**What you will do**
The listing below is the input. Say how many of its lines contain "margin", giving the number alone.

·····

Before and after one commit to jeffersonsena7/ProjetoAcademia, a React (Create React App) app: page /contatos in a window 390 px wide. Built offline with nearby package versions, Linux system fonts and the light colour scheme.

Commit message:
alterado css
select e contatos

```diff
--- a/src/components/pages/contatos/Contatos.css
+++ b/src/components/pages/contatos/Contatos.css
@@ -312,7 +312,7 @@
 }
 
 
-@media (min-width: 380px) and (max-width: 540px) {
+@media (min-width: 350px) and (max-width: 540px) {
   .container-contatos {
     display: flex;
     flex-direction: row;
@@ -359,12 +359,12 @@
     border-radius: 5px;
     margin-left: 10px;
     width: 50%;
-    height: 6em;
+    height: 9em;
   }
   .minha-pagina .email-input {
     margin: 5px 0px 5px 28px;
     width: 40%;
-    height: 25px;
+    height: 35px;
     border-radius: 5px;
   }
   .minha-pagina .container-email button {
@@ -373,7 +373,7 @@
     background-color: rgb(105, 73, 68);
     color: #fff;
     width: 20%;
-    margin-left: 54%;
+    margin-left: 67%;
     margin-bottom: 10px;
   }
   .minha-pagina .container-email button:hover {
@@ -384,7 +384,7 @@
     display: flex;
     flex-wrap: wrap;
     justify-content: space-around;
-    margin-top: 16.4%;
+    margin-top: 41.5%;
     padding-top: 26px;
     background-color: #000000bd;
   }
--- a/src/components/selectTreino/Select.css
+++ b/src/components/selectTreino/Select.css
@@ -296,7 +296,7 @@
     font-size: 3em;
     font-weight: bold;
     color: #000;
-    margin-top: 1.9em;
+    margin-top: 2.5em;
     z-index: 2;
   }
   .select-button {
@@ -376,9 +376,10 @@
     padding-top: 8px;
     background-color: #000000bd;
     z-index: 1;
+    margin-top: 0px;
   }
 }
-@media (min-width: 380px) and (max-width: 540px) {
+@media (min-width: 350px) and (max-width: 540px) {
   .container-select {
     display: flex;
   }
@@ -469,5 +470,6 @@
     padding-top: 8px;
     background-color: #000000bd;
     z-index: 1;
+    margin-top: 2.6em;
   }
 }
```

·····

**Solution for this task**
11